Apparently Backman and Britt-Marie are both stubborn, unable to let things go, and passive aggressive.
Backman even stated that he is incredibly difficult to work with…according to everyone he has ever worked with. Hey, write what you know, right? But Backman came across as a very emphatic guy who doesn’t assume he can write about the experiences of others. He spoke of talking with the people in his life who have had those experiences, and having those conversations inform his writing. As someone who has gotten frustrated more than once at male authors assuming they can understand the female mind, I appreciated that! All of Backman’s answers were very deliberate and grounded in his feelings for the art of writing, and, though long-winded, provided a window into how he brings his characters to life.

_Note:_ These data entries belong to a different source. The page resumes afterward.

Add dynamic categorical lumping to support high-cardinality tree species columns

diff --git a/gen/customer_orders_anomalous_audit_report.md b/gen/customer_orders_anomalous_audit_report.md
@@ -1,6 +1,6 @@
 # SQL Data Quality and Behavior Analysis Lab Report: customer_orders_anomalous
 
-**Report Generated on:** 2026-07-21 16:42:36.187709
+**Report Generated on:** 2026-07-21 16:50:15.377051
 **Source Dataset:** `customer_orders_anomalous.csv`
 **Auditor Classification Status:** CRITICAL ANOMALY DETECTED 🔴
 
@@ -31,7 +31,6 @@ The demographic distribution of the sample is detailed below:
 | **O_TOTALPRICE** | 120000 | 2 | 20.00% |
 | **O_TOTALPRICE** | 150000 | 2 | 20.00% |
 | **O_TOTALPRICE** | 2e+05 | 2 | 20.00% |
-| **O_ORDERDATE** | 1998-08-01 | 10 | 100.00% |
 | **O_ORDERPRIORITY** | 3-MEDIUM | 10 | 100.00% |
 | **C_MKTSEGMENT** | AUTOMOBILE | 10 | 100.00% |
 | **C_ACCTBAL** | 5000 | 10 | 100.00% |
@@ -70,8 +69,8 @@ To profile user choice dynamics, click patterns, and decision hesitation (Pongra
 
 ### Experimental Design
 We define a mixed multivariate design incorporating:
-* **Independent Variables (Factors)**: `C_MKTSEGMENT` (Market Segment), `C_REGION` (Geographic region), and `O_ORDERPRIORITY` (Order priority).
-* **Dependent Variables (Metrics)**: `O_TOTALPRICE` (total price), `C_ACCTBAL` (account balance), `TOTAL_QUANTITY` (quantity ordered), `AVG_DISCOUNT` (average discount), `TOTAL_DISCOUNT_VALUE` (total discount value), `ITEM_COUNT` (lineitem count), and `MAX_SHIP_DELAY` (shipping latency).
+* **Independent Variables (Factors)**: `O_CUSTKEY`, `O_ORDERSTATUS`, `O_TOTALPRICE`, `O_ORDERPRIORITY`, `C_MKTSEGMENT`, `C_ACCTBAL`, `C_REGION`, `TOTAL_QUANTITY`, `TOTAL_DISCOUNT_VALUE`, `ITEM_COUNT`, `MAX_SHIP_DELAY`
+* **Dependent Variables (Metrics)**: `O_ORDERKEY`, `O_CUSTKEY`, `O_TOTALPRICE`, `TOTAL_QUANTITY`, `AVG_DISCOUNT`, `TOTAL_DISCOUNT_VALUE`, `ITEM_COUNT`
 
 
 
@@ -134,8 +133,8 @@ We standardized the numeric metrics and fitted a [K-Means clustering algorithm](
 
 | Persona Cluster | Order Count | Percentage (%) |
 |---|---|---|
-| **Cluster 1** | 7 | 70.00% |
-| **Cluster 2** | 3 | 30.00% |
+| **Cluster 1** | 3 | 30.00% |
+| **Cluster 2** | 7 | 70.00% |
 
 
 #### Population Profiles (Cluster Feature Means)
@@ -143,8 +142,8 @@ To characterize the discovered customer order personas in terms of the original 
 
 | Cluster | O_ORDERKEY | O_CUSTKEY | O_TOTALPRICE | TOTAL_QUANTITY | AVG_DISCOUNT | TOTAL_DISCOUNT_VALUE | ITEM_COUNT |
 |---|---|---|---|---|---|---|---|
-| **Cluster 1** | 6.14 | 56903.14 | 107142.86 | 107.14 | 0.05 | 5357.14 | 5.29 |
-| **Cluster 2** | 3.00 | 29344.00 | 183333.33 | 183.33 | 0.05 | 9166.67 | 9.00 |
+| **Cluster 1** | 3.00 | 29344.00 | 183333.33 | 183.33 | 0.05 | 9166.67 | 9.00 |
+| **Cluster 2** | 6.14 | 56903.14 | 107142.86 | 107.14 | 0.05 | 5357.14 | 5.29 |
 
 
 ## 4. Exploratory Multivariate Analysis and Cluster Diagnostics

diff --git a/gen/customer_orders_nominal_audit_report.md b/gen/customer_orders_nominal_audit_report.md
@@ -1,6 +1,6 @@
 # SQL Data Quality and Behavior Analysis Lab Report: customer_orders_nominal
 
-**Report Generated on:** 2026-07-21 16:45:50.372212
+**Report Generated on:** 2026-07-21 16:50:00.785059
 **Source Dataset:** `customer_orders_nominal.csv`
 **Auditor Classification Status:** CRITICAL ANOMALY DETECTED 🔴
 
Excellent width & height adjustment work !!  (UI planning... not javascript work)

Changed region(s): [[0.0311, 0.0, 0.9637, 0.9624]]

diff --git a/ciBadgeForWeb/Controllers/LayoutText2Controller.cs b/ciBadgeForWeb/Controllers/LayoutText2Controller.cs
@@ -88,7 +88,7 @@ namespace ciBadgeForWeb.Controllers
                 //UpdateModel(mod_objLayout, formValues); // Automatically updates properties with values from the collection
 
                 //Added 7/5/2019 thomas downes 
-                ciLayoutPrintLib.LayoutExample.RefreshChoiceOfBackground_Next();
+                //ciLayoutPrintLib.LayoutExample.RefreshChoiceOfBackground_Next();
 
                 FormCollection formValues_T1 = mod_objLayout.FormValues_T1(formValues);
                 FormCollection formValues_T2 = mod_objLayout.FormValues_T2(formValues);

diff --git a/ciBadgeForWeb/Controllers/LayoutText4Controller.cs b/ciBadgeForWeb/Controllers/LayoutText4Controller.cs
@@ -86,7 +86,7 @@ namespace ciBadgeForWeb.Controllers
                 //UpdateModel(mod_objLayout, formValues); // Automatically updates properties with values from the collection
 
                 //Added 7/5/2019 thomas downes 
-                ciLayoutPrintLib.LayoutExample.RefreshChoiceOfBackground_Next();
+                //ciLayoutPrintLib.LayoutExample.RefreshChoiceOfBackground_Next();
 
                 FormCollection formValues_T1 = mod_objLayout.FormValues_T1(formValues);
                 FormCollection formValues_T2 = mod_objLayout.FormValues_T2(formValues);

In our discussion of A Man Called Ove at Imaginary Book Club, we discussed how surprised many readers are when they got to the end of the book and realized how emotionally invested they were in the curmudgeonly Ove! Backman can write emotions so well you begin to view his characters as your own neighbors, their troubles as your own hurdles. I loved how he would start to answer a question, get distracted in his answer, and often fail to truly address the questions at all, while still conveying to all of us present that the art of writing is hard, and scary, and personal, and wonderful all in one go.
Sometimes you go to an author event and end up very disappointed – the author came across as condescending, they hated the parts of the book you loved, they were an hour late and didn’t apologize – but sometimes you go to an author event and come away liking the author even more, and looking forward to reading more of their work.
After listening to and meeting Fredrik Backman (while wearing my Imaginary Book Club shirt, nonetheless!), I can’t wait to read all the rest of his books, and I will continue to recommend his works to my friends.